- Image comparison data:
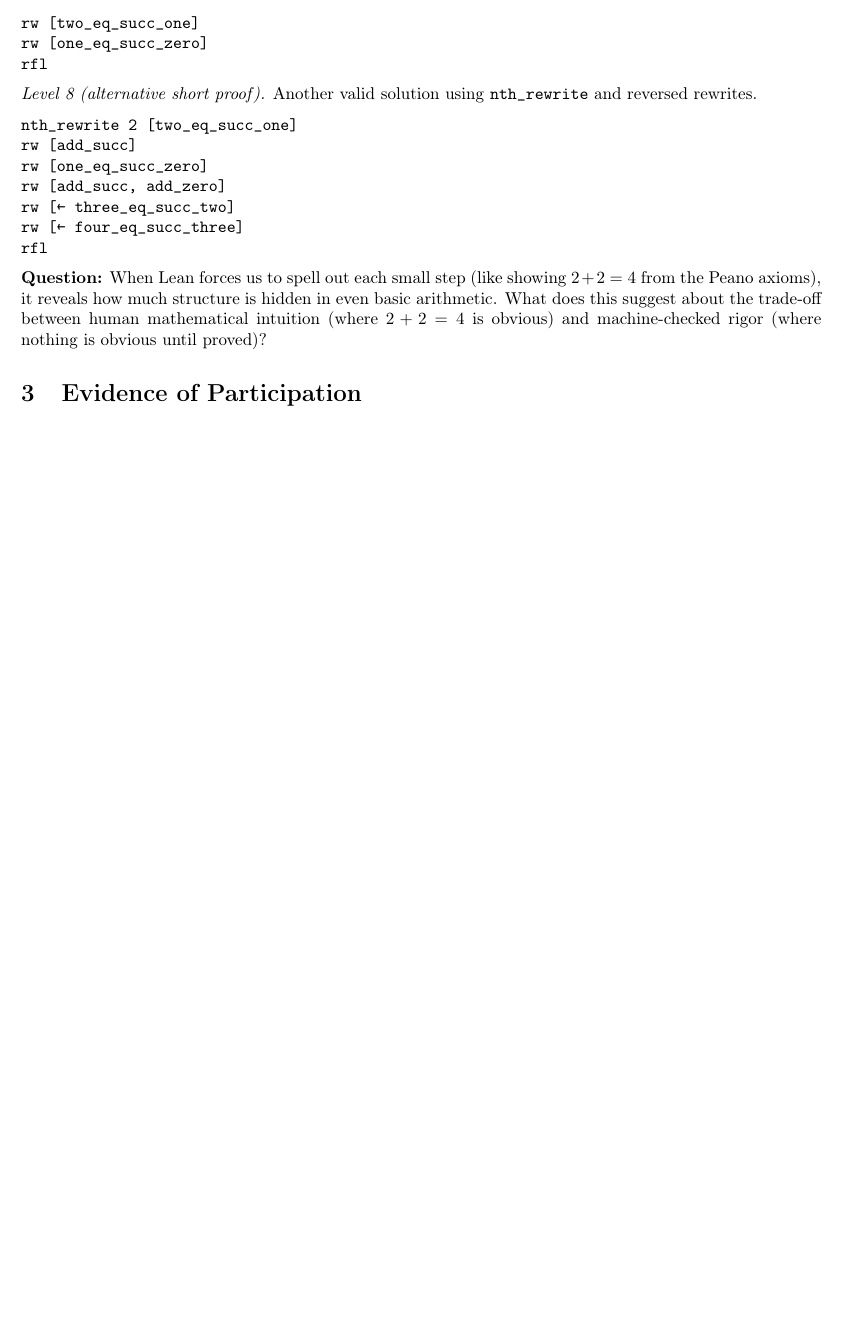
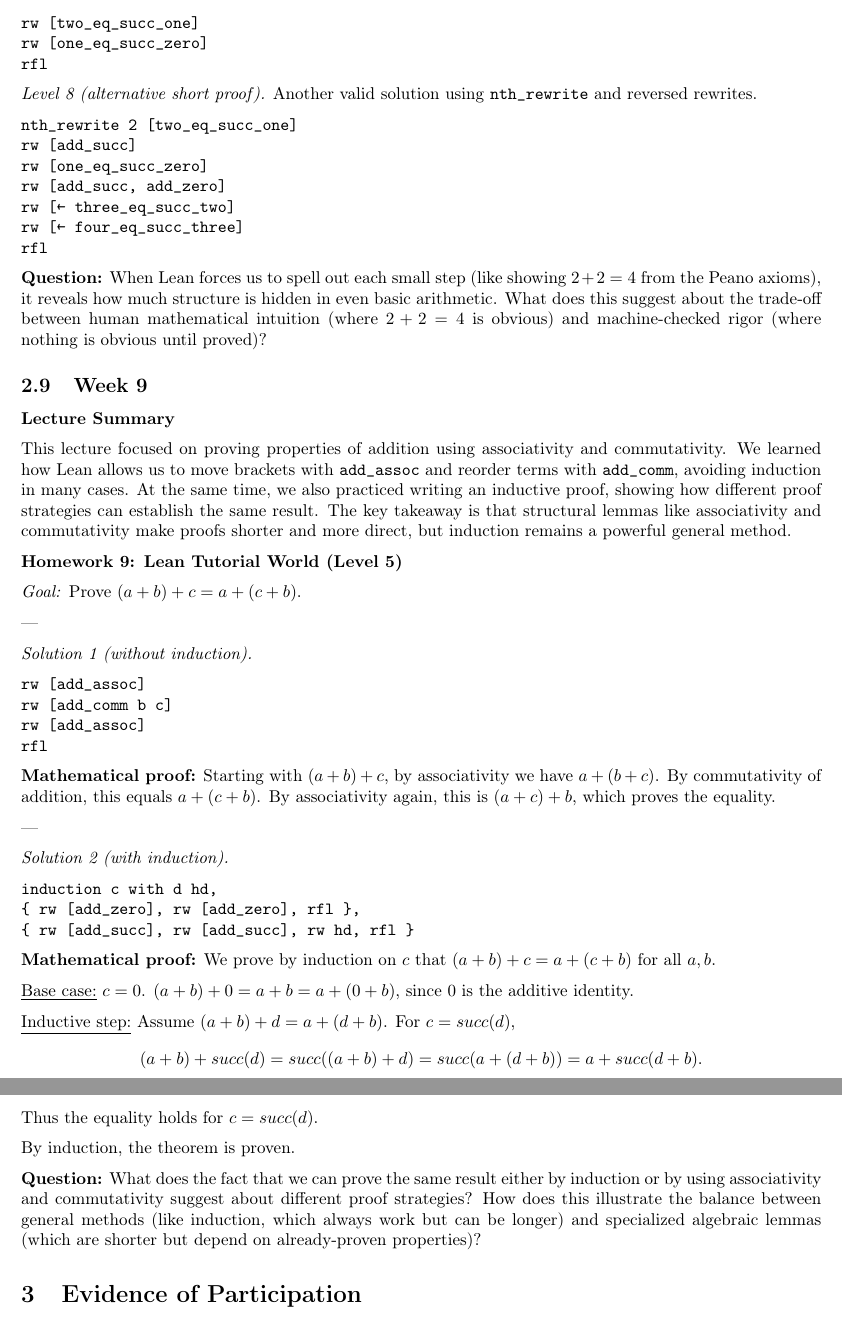
Before and after one commit to evhxn/CPSC-354, a LaTeX paper (report/report.tex): part of page 12 of 12 before the commit and two parts of pages 12 and 13 of 13 after it, the two joined at a grey line, cut so that both start at the same text, the shorter picture padded with empty space. Compiled offline with pdfLaTeX.

Commit message:
Add files via upload
HW9

```diff
--- a/report/report.tex
+++ b/report/report.tex
@@ -736,6 +736,58 @@ rfl
 
 \textbf{Question:} When Lean forces us to spell out each small step (like showing $2 + 2 = 4$ from the Peano axioms), it reveals how much structure is hidden in even basic arithmetic. What does this suggest about the trade-off between human mathematical intuition (where $2 + 2 = 4$ is obvious) and machine-checked rigor (where nothing is obvious until proved)?
 
+\subsection{Week 9}
+\textbf{Lecture Summary}
+
+This lecture focused on proving properties of addition using associativity and commutativity. We learned how Lean allows us to move brackets with \texttt{add\_assoc} and reorder terms with \texttt{add\_comm}, avoiding induction in many cases. At the same time, we also practiced writing an inductive proof, showing how different proof strategies can establish the same result. The key takeaway is that structural lemmas like associativity and commutativity make proofs shorter and more direct, but induction remains a powerful general method.
+
+\textbf{Homework 9: Lean Tutorial World (Level 5)}
+
+\textit{Goal:} Prove $(a + b) + c = a + (c + b)$.
+
+---
+
+\textit{Solution 1 (without induction).}
+
+\begin{verbatim}
+rw [add_assoc]
+rw [add_comm b c]
+rw [add_assoc]
+rfl
+\end{verbatim}
+
+\textbf{Mathematical proof:}
+Starting with $(a + b) + c$, by associativity we have $a + (b + c)$.
+By commutativity of addition, this equals $a + (c + b)$.
+By associativity again, this is $(a + c) + b$, which proves the equality.
+
+---
+
+\textit{Solution 2 (with induction).}
+
+\begin{verbatim}
+induction c with d hd,
+{ rw [add_zero], rw [add_zero], rfl },
+{ rw [add_succ], rw [add_succ], rw hd, rfl }
+\end{verbatim}
+
+\textbf{Mathematical proof:}
+We prove by induction on $c$ that $(a + b) + c = a + (c + b)$ for all $a, b$.
+
+\underline{Base case:} $c = 0$.
+$(a + b) + 0 = a + b = a + (0 + b)$, since $0$ is the additive identity.
+
+\underline{Inductive step:} Assume $(a + b) + d = a + (d + b)$.
+For $c = succ(d)$,
+\[
+(a + b) + succ(d) = succ((a + b) + d) = succ(a + (d + b)) = a + succ(d + b).
+\]
+Thus the equality holds for $c = succ(d)$.
+
+By induction, the theorem is proven.
+
+
+\textbf{Question:} What does the fact that we can prove the same result either by induction or by using associativity and commutativity suggest about different proof strategies? How does this illustrate the balance between general methods (like induction, which always work but can be longer) and specialized algebraic lemmas (which are shorter but depend on already-proven properties)?
 
 
 
```
Also changed, not shown: report/report.pdf.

- Work instruction: Determine the number of lines in the entries that hold "textit". Reply with that number only.

- Result of the task: 3